Today, he’s working with some of the same firefighters he mingled with back then. “You respect guys you saw 20-some years ago still working here,” Joe said.

Although firefighting wasn’t always his plan, it was always in the back of his mind. It helped that his dad’s enthusiasm never waned. “Seeing the joy he had for the job — he never seemed like he didn’t want to go into work,” it made it appealing, Joe said.

He was drawn to it for many of the same reasons as his dad. “I like coming to work every day, being able to directly impact citizens,” Joe said.

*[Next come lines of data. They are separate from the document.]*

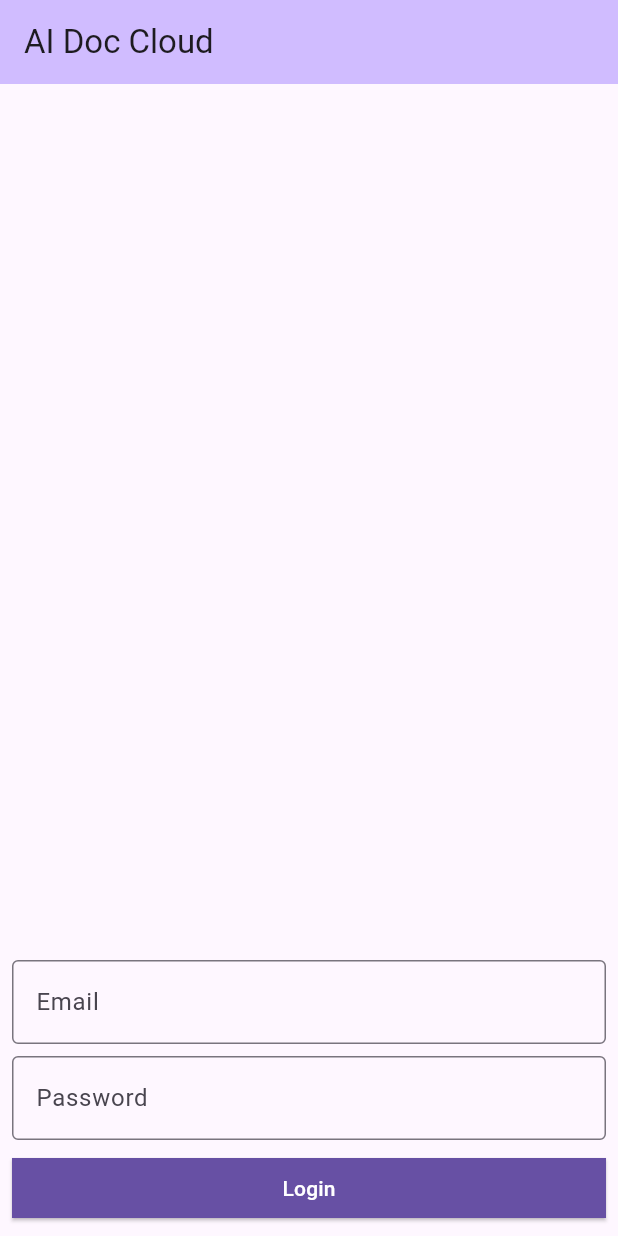
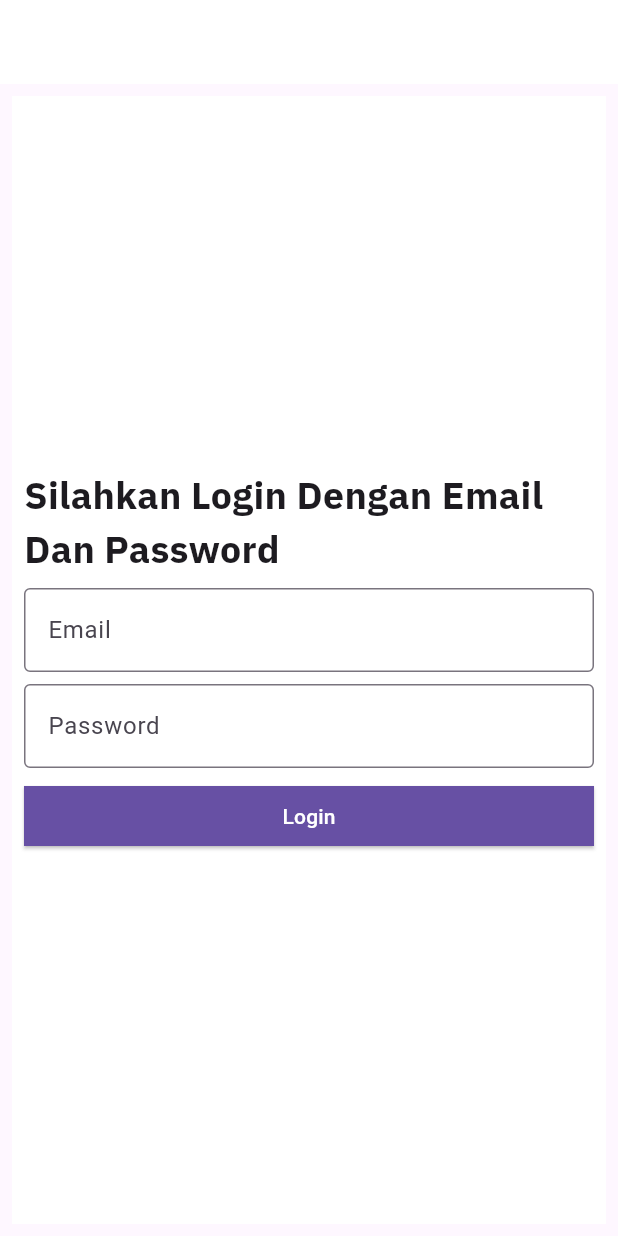
Before and after one commit to ItsNovaaa/docs_flutter, a Flutter app: the screen it shows after launch, on a phone screen of 412 x 824 dp. Run offline on Flutter 3.47's test engine with Material 3 defaults, Android fonts, the phone set to English and light mode, and no system bars; our stand-ins replace bloc, dio, equatable, flutter_bloc, google_fonts, pretty_dio_logger and 1 more.

Commit message:
updates funct

```diff
--- a/lib/blocs/bloc/login/login_bloc.dart
+++ b/lib/blocs/bloc/login/login_bloc.dart
@@ -54,6 +54,12 @@ class LoginBloc extends Bloc<LoginEvent, LoginState> {
         }
         // emit(LoginFailure(error: 'Failed to login'));
       }
+    }
+    );
+
+    on<DeleteToken>((event, emit) async {
+      await TokenManager.deleteToken();
+      emit(LoginInitial());
     });
   }
 }
--- a/lib/blocs/bloc/login/login_event.dart
+++ b/lib/blocs/bloc/login/login_event.dart
@@ -20,3 +20,5 @@ class LoginButtonPressed extends LoginEvent {
   @override
   List<Object> get props => [email, password];
 }
+
+class DeleteToken extends LoginEvent {} // New event for token deletion
--- a/lib/core/network/interceptor/api_interceptor.dart
+++ b/lib/core/network/interceptor/api_interceptor.dart
@@ -1,10 +1,9 @@
 import 'package:dio/dio.dart';
 //import from exception
 import 'package:fllutter_learn/core/network/exeption/api_exeption.dart';
-//call shared_preference
-// import 'package:shared_preferences/shared_preferences.dart';
+import 'package:fllutter_learn/core/shared_preference/shared_preference.dart';
 
-import 'package:fllutter_learn/core/shared_preference/shared_preference.dart';
+
 class ApiInterceptor extends Interceptor {
   @override
   void onRequest(
--- a/lib/main.dart
+++ b/lib/main.dart
@@ -1,4 +1,6 @@
+import 'package:fllutter_learn/blocs/bloc/document/document_bloc.dart';
 import 'package:fllutter_learn/core/network/dio_client.dart';
+import 'package:fllutter_learn/repositories/document_repositories.dart';
 import 'package:fllutter_learn/screens/login/login_screen.dart';
 import 'package:fllutter_learn/simple_bloc_observer.dart';
 import 'package:flutter/material.dart';
@@ -16,6 +18,11 @@ void main() {
         BlocProvider<LoginBloc>(
           create: (context) => LoginBloc(DioClient()),
         ),
+        BlocProvider<DocumentBloc>(
+          create: (context) => DocumentBloc(
+            documentRepository: DocumentRepositories()
+            )..add(fetchDocument()),
+        ),
       ],
       child: MyApp(),
     ),
@@ -27,12 +34,34 @@ class MyApp extends StatelessWidget {
 
   @override
   Widget build(BuildContext context) {
-    return const MaterialApp(
-      title: 'Flutter Demo',
-      debugShowCheckedModeBanner: false,
-      // home: MyHomePage(title: 'Flutter Demo Home Page'),
-      home:LoginScreen(title: 'AI Doc Cloud'),
+    return BlocProvider(
+      create: (context) => LoginBloc(DioClient()),
+      child: MaterialApp(
+        title: 'Flutter Demo',
+        debugShowCheckedModeBanner: false,
+        initialRoute: '/',
+        routes: {
+        '/': (context) => const LoginScreen(title: '',),
+        '/settings': (context) => const SettingsScreen(),
+      },
+      ),
     );
+
+
+
+
+
+    // return const MaterialApp(
+    //   title: 'Flutter Demo',
+    //   debugShowCheckedModeBanner: false,
+    //   // home: MyHomePage(title: 'Flutter Demo Home Page'),
+    //   // home:LoginScreen(title: 'AI Doc Cloud'),
+    //   //add routes
+    //   routes: {
+    //     '/': (context) => const LoginScreen(title: 'AI Doc Cloud'),
+    //     '/settings': (context) => const SettingsScreen(),
+    //   },
+    // );
   }
 }
 
@@ -47,12 +76,22 @@ class MyHomePage extends StatefulWidget {
 
 class _MyHomePageState extends State<MyHomePage> {
 
+  //add  text controller
+  final TextEditingController _searchController = TextEditingController();
+
   int _selectedIndex = 0;
 
   static const List<Widget> _widgetOptions = <Widget>[
     DocumentPages(),
     SettingsScreen(),
   ];
+
+  //add dispose
+  @override
+  void dispose() {
+    _searchController.dispose();
+    super.dispose();
+  }
 
   void _onItemTapped(int index) {
     setState(() {
@@ -63,10 +102,12 @@ class _MyHomePageState extends State<MyHomePage> {
   @override
   Widget build(BuildContext context) {
     return Scaffold(
-      // appBar: AppBar(
-      //   title: const Text('title'),
-      // ),
+      appBar: AppBar(
+        // backgroundColor: Color(0xffffffff),
+        title: const Text('AI Doc Cloud'),
+      ),
       body: _widgetOptions.elementAt(_selectedIndex),
+      backgroundColor: Colors.white,
       bottomNavigationBar: BottomNavigationBar(
         onTap: _onItemTapped,
         currentIndex: _selectedIndex,
@@ -76,10 +117,6 @@ class _MyHomePageState extends State<MyHomePage> {
             icon: Icon(Icons.home),
             label: 'Home',
           ),
-          // BottomNavigationBarItem(
-          //   icon: Icon(Icons.search),
-          //   label: 'Business',
-          // ),
           BottomNavigationBarItem(
             icon: Icon(Icons.settings),
             label: 'Settings',
--- a/lib/screens/login/login_screen.dart
+++ b/lib/screens/login/login_screen.dart
@@ -2,6 +2,7 @@ import 'package:fllutter_learn/main.dart';
 import 'package:flutter/material.dart';
 import 'package:flutter_bloc/flutter_bloc.dart';
 import 'package:fllutter_learn/blocs/bloc/login/login_bloc.dart';
+import 'package:google_fonts/google_fonts.dart';
 
 class LoginScreen extends StatefulWidget {
   const LoginScreen({super.key, required this.title});
@@ -22,10 +23,12 @@ class _LoginScreenState extends State<LoginScreen> {
   Widget build(BuildContext context) {
     return Scaffold(
       appBar: AppBar(
-        backgroundColor: Theme.of(context).colorScheme.inversePrimary,
+        backgroundColor: Colors.white,
         title: Text(widget.title),
       ),
       body: Padding(
+
+        // backgroundColor: Colors.white,
         padding: const EdgeInsets.all(8.0),
         child: BlocBuilder<LoginBloc, LoginState>(
           builder: (context, state) {
@@ -44,15 +47,29 @@ class _LoginScreenState extends State<LoginScreen> {
                 child: CircularProgressIndicator(),
               );
             }
-            return Column(
-              mainAxisAlignment: MainAxisAlignment.end,
-              children: [
-                //add email input field
+            return Container(
+              color: Colors.white,
+                padding: const EdgeInsets.all(8.0),
+              child: Column(
+                mainAxisAlignment: MainAxisAlignment.center,
+                crossAxisAlignment: CrossAxisAlignment.center,
+                children: [
+                Text(
+                  'Silahkan Login Dengan Email Dan Password',
+                  style: GoogleFonts.ibmPlexSans(
+                    textStyle: TextStyle(
+                      fontSize: 25,
+                      fontWeight: FontWeight.bold,
+                    ),
+                  ),
+                ),
+                SizedBox(height: 8),
+
                 TextField(
                   controller: _emailController,
                   decoration: InputDecoration(
                     hintText: 'Email',
-                    border: OutlineInputBorder(),
+                    border: const OutlineInputBorder(),
                     errorText: _emailError,
                   ),
                 ),
@@ -60,7 +77,6 @@ class _LoginScreenState extends State<LoginScreen> {
                 //add password input field
                 TextField(
                   controller: _passwordController,
-                  obscureText: true,
                   decoration: InputDecoration(
                     hintText: 'Password',
                     border: OutlineInputBorder(),
@@ -96,7 +112,8 @@ class _LoginScreenState extends State<LoginScreen> {
                     ),
                   ],
                 ),
-              ],
+                ],
+              ),
             );
           },
         ),
--- a/pubspec.yaml
+++ b/pubspec.yaml
@@ -43,6 +43,7 @@ dependencies:
   shared_preferences: ^2.0.12
   bloc: ^8.1.4
   meta: ^1.15.0
+  google_fonts: ^4.0.4
 
 
 dev_dependencies:
```
Also changed, not shown: lib/blocs/bloc/document/document_bloc.dart (+81 -1 lines), lib/blocs/bloc/document/document_event.dart (+21 -1 lines), lib/blocs/bloc/document/document_state.dart (+47 -3 lines), lib/core/services/api_services.dart (+7 -2 lines), lib/model/document_response.dart (+5 -5 lines), lib/repositories/document_repositories.dart (+10 -4 lines), lib/screens/document/document_item.dart (+4 -4 lines), lib/screens/document/document_pages.dart (+73 -18 lines), lib/screens/setting_screen.dart (+23 -7 lines), pubspec.lock, 1 other file.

After his stints with the Stillwater and Duluth fire departments, Joe landed in Richfield. Having spent so much time growing up at the Richfield station, seeing his dad in action, “I thought it was the fire department,” Joe said. “It’s a bit surreal.”

Sharing a workplace, coworkers and a passion with his dad, with whom he often goes hunting and fishing, has brought them closer together. “We’re better friends now than ever,” he said.

Making workplace brighter

Dave Quebodeaux, a captain with the department, said it’s been fun to have both generations of Halaskas in the station. “You see Mike give Joe a hard time and vice versa. We all sit back and laugh.”

Both have the same mannerisms — “the way they walk, a lot of times you have to do a double take…. they’re cut from the same cloth. They have the same sense of humor and work ethic,” Quebodeaux said.

“It’s an anamoly. It probably won’t happen again,” having a father-son team, in this department, he said.

Mike was a mentor to Quebodeaux when he started. “You develop bonds. He’s a brother. To know that he now isn’t in the same capacity, it makes you happy for him but it makes you sad, too,” he said.

When Joe started with the department, he had a leg up. Mike let him know “what was expected of him. He said, ‘this is where you are in the hierarchy.’ Joe fell into it without taking a second breath. He understood what the job was, the knowledge he had to gain.”

At the station, Quebodeaux sees Mike “look at Joe. He smiles and shakes his head. You can see he’s thinking — ‘That’s my boy.’ ”

Chris Faint, who lives in Minneapolis, started at the Richfield Fire Department at the same time as Joe. He appreciates the “intangible things” that the Halaskas bring to the job. Their upbeat personalities make a big difference. “You look forward to working with them. On bad days, they’ll be there to joke around about it, when someone is down,” Faint said.

Likewise, they take pains to include everyone in whatever is happening. One year, Joe invited him to spend the holidays with his family, since Faint isn’t from the area. “They don’t hesitate to reach to others,” he said.

Mixed blessings

Leanne Halaska said her husband and son’s line of work is a “mixed-blessings kind of thing.”

She’s very proud that both are “so caring for others.”

“It makes your heart feel good,” especially raising a son, “seeing him in a role like that,” Leanne said.

It’s a difficult career path, though. As a wife and mother, “you worry,” she said. After all, “it’s not just a job. It’s a lifestyle. Our lives on based around tone-activated events.”

“You think you’re at a movie together, but you might get left there,” Leanne said, adding, “Our kids got used to the fact that schedules could always change.”

Mike was often away on holidays and other special events. She’s looking forward to celebrating those occasions with him at home now. “I’m really happy to have Mike ending his career happy and healthy,” she said, adding, “I think I’ll have the bigger adjustment.”

As for Mike, he doesn’t have any immediate plans for retirement, just to take a break for a while.


Anna Pratt is a Minneapolis freelance writer. She can be reached at